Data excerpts

※

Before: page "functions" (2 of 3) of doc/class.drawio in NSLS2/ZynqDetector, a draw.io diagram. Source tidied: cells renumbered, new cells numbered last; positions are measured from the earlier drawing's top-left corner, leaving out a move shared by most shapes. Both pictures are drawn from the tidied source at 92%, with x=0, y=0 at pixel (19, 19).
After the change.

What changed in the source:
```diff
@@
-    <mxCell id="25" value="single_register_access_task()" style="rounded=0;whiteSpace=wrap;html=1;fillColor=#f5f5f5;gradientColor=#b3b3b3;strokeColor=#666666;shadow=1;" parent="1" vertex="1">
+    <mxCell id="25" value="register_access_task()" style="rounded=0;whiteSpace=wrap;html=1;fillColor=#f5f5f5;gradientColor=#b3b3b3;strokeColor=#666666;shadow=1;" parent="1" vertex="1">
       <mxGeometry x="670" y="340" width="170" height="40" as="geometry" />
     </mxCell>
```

※

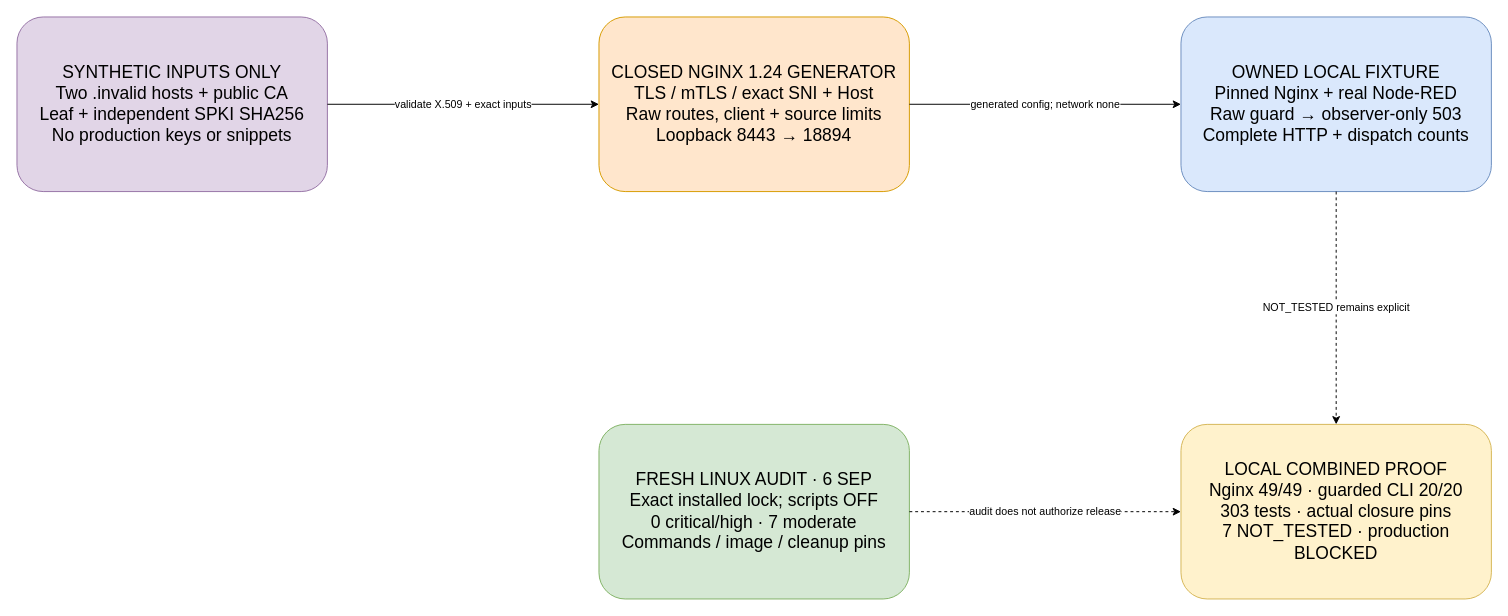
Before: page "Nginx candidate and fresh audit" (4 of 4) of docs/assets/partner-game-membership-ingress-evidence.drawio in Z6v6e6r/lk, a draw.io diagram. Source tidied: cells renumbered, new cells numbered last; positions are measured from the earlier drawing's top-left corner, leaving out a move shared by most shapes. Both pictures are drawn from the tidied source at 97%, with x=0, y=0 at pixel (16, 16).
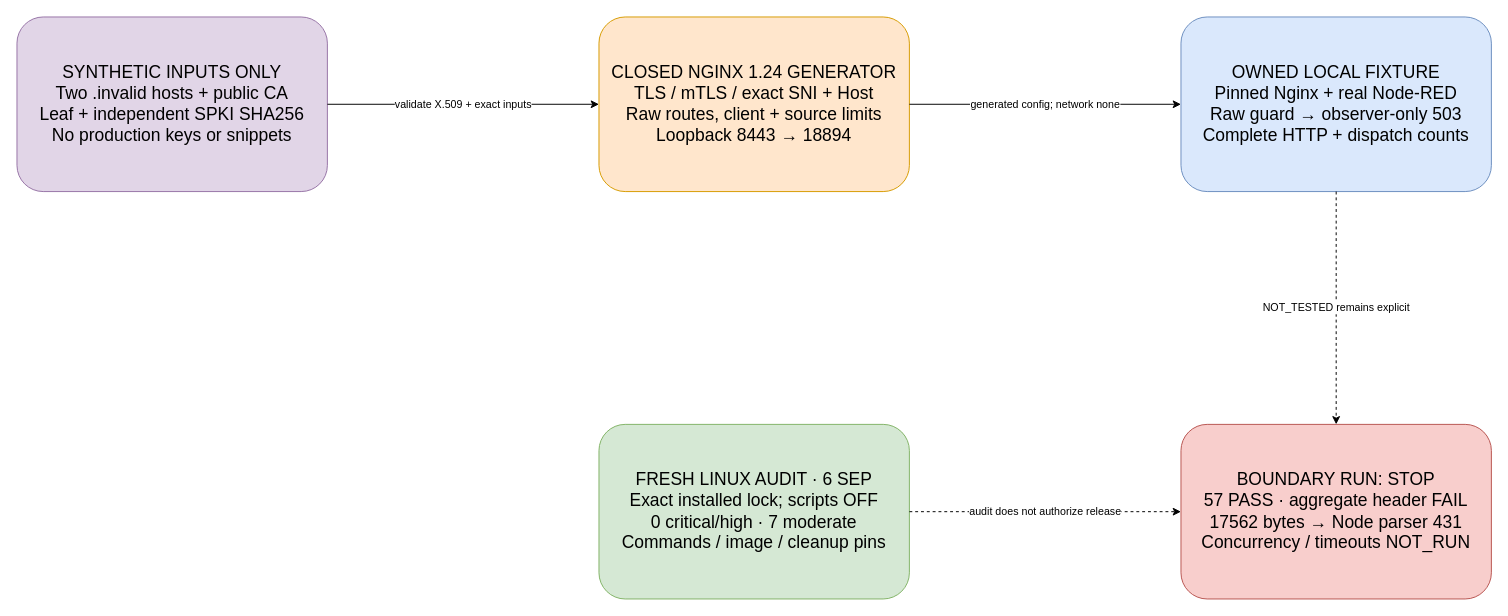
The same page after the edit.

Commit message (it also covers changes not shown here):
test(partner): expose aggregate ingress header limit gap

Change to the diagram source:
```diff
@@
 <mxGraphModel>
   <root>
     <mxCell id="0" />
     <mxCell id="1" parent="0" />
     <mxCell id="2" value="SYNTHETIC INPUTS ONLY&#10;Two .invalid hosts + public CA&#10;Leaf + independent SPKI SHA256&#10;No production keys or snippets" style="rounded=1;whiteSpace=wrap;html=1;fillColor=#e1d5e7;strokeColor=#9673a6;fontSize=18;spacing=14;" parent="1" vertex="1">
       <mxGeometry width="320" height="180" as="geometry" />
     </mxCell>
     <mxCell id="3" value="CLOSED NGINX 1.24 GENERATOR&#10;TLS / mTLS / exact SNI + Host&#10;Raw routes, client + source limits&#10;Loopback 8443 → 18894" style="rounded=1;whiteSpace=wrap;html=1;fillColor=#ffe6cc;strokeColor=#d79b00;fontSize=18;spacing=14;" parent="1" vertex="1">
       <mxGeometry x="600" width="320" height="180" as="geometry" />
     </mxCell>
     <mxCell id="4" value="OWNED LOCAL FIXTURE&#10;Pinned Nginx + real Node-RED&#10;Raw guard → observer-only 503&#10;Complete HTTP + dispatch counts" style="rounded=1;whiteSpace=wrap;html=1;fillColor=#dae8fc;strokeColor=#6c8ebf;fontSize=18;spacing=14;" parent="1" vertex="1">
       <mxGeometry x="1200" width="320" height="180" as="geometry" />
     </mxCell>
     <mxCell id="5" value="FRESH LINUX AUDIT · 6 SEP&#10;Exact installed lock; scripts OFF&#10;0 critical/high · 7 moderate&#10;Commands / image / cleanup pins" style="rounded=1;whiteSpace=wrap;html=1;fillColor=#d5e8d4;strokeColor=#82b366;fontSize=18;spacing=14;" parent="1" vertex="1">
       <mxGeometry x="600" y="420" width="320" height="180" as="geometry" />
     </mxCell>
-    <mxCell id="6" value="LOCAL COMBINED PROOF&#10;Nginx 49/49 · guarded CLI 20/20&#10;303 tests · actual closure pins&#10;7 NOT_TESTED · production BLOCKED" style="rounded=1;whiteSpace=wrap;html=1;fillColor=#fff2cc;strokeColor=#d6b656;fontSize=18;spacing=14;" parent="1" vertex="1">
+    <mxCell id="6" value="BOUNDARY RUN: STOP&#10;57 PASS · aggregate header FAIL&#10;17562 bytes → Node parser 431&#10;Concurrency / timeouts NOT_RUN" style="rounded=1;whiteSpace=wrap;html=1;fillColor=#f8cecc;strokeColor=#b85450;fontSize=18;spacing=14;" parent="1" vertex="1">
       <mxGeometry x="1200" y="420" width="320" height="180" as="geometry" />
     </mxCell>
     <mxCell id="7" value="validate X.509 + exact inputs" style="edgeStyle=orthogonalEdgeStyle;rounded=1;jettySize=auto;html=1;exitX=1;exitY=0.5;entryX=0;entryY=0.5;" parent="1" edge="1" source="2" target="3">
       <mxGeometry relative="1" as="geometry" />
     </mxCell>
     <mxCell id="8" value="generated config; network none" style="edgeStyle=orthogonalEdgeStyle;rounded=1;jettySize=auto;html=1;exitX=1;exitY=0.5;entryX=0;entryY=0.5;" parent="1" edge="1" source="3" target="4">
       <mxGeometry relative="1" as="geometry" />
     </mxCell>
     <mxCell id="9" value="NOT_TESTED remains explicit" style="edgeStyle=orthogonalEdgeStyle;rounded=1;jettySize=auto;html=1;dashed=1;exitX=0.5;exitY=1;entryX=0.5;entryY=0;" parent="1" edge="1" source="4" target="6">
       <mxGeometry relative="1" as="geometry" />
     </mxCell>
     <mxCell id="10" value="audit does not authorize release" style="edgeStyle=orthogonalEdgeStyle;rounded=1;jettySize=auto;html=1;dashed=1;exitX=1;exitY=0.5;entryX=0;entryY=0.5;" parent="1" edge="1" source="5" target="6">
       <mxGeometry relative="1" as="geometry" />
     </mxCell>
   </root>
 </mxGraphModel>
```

※

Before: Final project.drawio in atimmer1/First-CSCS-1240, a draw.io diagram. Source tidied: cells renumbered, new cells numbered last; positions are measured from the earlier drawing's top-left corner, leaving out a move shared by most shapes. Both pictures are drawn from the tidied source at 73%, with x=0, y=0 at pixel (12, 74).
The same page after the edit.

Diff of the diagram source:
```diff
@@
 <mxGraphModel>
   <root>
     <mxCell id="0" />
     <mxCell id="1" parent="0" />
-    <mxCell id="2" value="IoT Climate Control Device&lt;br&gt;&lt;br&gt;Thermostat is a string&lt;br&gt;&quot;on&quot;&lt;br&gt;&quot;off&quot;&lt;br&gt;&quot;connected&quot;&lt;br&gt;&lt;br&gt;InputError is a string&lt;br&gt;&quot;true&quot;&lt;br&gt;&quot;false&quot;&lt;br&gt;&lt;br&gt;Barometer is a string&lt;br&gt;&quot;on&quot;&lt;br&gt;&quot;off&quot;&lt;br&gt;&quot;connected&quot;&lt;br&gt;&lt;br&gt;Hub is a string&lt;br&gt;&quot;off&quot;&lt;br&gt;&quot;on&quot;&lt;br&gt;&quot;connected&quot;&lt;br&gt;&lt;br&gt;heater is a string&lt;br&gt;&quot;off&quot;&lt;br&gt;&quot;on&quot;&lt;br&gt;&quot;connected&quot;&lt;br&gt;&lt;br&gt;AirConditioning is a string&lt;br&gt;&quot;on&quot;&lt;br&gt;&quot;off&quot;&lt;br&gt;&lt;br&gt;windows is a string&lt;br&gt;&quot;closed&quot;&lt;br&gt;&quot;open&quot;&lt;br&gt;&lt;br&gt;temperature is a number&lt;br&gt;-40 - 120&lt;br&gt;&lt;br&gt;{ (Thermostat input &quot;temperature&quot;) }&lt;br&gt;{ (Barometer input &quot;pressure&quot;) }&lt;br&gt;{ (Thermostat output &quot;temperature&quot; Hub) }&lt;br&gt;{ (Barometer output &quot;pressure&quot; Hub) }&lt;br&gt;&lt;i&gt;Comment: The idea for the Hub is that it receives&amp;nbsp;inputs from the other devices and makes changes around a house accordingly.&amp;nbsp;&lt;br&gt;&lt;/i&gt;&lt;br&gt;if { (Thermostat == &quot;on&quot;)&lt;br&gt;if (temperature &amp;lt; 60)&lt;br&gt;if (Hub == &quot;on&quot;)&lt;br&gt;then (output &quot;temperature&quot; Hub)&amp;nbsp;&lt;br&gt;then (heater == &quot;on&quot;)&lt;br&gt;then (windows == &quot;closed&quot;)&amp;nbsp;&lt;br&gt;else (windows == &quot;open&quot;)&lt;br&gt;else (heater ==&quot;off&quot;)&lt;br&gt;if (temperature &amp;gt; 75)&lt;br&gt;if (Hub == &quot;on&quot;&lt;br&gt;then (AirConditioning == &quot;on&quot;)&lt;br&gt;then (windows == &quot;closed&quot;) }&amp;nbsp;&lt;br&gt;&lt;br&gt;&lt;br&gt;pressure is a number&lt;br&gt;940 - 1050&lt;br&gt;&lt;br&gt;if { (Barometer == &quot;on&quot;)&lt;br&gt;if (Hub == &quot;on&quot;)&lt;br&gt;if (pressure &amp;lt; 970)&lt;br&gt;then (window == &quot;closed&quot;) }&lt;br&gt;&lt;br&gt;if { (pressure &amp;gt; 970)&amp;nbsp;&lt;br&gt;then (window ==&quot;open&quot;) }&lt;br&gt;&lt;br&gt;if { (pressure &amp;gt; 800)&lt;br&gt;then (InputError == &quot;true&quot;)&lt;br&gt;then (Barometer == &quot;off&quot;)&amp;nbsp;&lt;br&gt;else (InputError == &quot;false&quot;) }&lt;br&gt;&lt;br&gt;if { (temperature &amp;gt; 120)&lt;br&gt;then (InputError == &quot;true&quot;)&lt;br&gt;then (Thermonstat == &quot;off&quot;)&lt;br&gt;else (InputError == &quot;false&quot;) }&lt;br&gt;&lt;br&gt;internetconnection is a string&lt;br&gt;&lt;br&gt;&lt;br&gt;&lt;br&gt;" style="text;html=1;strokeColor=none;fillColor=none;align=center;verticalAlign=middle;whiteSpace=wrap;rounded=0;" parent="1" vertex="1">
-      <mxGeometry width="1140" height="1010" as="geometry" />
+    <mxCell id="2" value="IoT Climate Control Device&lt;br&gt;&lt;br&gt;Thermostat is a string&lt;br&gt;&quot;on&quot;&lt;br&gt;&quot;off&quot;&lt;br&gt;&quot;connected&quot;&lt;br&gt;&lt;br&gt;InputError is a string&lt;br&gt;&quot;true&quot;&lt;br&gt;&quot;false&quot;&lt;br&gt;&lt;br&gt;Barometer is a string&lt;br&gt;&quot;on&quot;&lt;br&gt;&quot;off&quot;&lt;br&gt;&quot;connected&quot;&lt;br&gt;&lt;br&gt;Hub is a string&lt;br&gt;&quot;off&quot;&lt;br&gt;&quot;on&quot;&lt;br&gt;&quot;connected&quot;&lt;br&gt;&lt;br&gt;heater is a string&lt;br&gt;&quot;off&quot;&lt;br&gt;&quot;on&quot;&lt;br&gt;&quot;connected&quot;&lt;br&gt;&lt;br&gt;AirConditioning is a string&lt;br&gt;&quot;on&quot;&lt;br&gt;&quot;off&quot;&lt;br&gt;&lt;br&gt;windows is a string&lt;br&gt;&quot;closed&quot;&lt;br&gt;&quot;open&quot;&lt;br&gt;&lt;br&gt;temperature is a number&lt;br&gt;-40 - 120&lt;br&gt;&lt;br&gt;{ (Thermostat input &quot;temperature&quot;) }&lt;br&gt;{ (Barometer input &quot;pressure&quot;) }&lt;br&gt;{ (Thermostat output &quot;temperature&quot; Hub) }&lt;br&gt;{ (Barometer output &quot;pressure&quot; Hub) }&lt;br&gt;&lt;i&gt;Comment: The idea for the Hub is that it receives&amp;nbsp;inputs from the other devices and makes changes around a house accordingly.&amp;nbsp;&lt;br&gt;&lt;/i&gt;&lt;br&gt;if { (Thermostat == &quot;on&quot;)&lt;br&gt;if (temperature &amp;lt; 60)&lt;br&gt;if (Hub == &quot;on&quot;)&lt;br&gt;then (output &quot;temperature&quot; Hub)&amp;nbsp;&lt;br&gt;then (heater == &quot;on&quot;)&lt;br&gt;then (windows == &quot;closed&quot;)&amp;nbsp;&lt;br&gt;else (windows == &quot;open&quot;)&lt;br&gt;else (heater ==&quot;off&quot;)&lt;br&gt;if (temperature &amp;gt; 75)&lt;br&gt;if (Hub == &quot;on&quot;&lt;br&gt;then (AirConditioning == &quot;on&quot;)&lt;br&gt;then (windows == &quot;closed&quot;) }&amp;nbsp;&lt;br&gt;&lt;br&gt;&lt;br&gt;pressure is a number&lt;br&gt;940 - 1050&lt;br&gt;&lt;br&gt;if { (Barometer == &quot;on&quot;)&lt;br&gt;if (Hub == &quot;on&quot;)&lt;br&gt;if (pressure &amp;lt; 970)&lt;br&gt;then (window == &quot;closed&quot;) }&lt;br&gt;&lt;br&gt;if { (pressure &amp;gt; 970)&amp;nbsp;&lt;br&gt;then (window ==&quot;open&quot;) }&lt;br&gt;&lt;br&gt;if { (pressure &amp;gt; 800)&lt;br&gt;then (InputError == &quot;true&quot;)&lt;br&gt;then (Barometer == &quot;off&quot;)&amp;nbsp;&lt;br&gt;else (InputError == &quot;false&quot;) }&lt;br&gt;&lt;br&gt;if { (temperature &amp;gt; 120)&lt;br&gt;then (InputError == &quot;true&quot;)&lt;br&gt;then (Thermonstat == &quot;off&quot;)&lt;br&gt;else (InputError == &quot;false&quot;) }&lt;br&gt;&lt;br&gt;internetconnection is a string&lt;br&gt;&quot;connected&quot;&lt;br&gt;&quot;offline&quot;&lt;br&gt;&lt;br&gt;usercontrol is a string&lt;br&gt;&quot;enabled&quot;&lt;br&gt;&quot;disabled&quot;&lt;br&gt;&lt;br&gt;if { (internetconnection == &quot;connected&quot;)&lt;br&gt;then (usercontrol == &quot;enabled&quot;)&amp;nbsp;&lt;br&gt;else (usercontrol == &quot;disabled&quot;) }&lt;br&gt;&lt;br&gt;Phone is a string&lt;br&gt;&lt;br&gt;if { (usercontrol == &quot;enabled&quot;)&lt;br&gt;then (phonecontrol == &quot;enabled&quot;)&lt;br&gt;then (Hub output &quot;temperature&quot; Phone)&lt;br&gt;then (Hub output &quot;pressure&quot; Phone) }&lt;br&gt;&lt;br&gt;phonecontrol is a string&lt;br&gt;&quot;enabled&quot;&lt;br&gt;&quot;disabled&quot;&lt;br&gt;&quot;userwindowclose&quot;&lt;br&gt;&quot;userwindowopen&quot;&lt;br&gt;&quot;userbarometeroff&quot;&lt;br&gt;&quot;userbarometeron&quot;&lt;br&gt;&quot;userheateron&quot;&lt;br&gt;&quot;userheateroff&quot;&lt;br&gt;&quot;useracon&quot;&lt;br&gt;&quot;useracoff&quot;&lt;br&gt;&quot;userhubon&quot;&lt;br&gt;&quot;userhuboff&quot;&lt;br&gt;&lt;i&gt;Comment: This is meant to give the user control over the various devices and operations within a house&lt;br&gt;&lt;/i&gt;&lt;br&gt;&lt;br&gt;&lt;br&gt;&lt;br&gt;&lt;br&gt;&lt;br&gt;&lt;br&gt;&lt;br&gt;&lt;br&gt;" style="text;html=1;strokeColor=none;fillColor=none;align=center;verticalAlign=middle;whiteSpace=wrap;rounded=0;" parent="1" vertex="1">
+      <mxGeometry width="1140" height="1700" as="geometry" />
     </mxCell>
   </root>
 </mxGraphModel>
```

※

**WHAT YOU SHOULD DO:**
Using the entries, return every line where the word "width" can be found.

**ANSWER BOX:**
       <mxGeometry x="670" y="340" width="170" height="40" as="geometry" />
       <mxGeometry width="320" height="180" as="geometry" />
       <mxGeometry x="600" width="320" height="180" as="geometry" />
       <mxGeometry x="1200" width="320" height="180" as="geometry" />
       <mxGeometry x="600" y="420" width="320" height="180" as="geometry" />
       <mxGeometry x="1200" y="420" width="320" height="180" as="geometry" />
-      <mxGeometry width="1140" height="1010" as="geometry" />
+      <mxGeometry width="1140" height="1700" as="geometry" />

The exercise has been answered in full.